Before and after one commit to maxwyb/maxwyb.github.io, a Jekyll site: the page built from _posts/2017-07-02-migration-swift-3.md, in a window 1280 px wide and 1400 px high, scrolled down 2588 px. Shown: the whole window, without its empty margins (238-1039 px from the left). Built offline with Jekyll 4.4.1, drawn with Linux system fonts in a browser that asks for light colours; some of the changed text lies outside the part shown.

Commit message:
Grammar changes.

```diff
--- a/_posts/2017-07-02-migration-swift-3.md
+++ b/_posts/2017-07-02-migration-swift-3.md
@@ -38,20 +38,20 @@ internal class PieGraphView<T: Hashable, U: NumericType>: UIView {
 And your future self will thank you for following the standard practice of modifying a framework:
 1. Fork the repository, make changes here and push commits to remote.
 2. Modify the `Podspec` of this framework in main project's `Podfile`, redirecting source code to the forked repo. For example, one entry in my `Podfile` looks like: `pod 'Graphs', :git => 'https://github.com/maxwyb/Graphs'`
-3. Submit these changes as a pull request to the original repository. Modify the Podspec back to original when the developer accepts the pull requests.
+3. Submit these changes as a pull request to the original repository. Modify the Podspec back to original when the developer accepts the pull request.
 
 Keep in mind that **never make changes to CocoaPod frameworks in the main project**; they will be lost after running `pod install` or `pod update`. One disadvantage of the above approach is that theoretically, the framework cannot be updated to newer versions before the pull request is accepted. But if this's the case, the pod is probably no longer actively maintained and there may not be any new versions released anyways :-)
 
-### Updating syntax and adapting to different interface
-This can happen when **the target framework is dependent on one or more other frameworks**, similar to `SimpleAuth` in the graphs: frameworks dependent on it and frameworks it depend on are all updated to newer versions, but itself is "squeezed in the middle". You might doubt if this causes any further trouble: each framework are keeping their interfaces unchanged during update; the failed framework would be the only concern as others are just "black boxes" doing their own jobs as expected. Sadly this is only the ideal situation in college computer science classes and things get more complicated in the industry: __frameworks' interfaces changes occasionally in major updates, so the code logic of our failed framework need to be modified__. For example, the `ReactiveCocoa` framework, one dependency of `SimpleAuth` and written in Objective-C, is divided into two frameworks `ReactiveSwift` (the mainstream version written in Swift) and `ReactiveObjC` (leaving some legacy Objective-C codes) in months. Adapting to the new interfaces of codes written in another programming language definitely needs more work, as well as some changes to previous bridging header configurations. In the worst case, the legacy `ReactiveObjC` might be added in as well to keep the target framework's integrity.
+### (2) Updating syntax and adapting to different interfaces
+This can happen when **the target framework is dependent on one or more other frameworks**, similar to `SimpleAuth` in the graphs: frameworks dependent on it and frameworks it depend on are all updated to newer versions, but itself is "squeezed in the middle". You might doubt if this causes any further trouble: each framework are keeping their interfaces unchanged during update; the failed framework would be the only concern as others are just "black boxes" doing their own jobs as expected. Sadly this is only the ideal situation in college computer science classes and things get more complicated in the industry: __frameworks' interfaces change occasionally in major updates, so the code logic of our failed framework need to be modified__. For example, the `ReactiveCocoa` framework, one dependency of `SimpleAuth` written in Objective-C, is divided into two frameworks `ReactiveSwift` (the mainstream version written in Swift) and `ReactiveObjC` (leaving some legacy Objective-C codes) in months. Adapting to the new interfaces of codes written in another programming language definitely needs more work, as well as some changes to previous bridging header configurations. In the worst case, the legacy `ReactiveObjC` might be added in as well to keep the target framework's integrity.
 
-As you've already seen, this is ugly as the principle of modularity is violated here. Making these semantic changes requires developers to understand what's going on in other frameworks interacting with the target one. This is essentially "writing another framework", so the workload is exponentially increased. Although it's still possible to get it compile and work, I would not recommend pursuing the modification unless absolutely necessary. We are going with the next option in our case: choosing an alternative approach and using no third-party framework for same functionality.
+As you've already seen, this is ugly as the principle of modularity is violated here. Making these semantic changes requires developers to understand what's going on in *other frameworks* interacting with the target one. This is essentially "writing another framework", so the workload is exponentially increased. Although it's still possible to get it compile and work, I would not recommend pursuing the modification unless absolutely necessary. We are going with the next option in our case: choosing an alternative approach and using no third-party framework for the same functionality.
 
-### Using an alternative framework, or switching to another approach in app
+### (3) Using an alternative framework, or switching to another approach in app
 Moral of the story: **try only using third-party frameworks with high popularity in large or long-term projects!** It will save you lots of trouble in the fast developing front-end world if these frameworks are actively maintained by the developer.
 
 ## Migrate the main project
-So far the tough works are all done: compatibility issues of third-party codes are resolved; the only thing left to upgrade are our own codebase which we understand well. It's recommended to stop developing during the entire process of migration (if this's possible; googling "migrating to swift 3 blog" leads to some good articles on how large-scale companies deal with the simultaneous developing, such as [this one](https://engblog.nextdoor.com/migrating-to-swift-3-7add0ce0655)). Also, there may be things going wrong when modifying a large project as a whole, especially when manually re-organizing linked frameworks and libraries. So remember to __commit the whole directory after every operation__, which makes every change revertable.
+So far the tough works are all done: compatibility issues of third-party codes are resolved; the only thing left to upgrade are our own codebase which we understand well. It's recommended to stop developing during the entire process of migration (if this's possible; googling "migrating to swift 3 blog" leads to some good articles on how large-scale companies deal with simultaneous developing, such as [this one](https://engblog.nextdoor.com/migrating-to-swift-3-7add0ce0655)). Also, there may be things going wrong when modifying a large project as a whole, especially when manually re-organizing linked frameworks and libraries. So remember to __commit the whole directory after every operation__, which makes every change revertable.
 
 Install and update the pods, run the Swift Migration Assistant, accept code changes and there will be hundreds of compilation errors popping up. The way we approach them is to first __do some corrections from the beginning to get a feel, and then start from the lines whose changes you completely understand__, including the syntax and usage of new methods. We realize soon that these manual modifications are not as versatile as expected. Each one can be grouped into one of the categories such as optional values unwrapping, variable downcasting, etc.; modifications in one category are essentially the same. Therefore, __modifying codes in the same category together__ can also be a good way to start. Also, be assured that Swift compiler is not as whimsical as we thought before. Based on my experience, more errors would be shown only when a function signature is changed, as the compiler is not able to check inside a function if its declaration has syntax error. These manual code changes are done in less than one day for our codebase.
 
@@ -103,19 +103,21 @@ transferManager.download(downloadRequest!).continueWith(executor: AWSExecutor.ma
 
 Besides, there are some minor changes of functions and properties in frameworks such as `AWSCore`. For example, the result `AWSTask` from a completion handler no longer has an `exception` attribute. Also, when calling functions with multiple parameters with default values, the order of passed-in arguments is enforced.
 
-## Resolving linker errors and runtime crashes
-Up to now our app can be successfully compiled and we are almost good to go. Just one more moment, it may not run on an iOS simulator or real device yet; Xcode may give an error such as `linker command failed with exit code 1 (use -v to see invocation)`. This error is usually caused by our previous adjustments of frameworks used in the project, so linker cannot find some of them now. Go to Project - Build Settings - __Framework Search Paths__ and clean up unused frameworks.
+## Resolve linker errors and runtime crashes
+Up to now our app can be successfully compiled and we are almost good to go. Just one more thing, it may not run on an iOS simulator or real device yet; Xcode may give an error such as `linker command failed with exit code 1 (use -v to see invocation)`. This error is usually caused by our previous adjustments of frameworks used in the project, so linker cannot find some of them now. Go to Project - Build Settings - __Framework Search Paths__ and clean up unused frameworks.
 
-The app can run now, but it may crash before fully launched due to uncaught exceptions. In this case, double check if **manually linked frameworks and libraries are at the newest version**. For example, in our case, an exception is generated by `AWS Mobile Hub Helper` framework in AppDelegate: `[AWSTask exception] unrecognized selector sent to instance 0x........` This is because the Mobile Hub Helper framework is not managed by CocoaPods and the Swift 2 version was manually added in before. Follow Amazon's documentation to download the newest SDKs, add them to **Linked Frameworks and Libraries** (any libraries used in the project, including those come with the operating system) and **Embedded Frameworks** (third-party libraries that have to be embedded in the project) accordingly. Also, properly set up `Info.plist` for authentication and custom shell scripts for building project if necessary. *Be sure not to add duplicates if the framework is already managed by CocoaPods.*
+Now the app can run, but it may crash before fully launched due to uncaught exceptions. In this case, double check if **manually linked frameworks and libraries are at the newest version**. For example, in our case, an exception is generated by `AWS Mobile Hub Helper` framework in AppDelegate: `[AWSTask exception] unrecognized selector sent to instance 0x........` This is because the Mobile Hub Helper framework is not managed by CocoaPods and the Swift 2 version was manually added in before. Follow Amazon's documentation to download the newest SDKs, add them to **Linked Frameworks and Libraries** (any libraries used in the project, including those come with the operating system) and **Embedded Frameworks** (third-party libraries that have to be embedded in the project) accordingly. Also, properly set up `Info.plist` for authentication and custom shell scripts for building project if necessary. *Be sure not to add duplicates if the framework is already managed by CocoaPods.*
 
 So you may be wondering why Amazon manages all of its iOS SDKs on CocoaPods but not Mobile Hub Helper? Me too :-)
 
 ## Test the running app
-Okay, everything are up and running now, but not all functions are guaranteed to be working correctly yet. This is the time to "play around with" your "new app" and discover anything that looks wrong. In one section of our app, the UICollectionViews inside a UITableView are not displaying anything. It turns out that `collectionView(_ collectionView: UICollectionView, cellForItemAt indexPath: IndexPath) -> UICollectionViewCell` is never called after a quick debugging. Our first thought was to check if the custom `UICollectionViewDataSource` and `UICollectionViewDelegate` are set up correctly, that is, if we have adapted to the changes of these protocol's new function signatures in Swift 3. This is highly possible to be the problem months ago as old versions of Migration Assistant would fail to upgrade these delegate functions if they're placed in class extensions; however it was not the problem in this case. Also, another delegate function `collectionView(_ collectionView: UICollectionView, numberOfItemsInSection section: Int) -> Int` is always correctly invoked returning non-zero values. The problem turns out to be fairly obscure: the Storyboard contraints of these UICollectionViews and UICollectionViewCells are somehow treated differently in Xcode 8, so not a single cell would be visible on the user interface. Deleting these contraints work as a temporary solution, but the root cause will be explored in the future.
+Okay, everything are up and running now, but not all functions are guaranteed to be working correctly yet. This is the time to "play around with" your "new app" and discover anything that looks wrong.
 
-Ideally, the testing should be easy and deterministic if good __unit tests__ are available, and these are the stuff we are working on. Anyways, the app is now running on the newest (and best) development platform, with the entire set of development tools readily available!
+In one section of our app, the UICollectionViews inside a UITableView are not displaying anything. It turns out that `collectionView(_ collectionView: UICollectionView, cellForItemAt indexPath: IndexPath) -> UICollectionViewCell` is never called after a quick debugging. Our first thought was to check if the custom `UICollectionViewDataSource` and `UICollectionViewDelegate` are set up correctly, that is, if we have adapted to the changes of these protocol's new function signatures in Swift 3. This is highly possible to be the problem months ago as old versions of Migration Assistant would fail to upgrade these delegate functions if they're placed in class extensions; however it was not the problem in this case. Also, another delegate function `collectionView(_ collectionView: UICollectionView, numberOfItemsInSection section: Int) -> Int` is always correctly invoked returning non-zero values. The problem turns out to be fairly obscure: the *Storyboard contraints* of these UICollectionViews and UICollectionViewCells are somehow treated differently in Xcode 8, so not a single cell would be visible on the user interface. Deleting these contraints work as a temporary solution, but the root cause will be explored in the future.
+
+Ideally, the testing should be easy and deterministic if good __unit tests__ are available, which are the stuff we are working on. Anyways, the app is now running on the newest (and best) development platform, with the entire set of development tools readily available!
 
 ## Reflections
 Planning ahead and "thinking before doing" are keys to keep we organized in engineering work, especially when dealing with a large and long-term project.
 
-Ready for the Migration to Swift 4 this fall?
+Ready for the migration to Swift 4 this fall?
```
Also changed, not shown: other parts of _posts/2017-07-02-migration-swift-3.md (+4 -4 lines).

—————

▶ **PROBLEM TO SOLVE**
Copy out every line of the records that the string "linker" appears in.

▶ **COMPLETED EXERCISE**
-## Resolving linker errors and runtime crashes
-Up to now our app can be successfully compiled and we are almost good to go. Just one more moment, it may not run on an iOS simulator or real device yet; Xcode may give an error such as `linker command failed with exit code 1 (use -v to see invocation)`. This error is usually caused by our previous adjustments of frameworks used in the project, so linker cannot find some of them now. Go to Project - Build Settings - __Framework Search Paths__ and clean up unused frameworks.
+## Resolve linker errors and runtime crashes
+Up to now our app can be successfully compiled and we are almost good to go. Just one more thing, it may not run on an iOS simulator or real device yet; Xcode may give an error such as `linker command failed with exit code 1 (use -v to see invocation)`. This error is usually caused by our previous adjustments of frameworks used in the project, so linker cannot find some of them now. Go to Project - Build Settings - __Framework Search Paths__ and clean up unused frameworks.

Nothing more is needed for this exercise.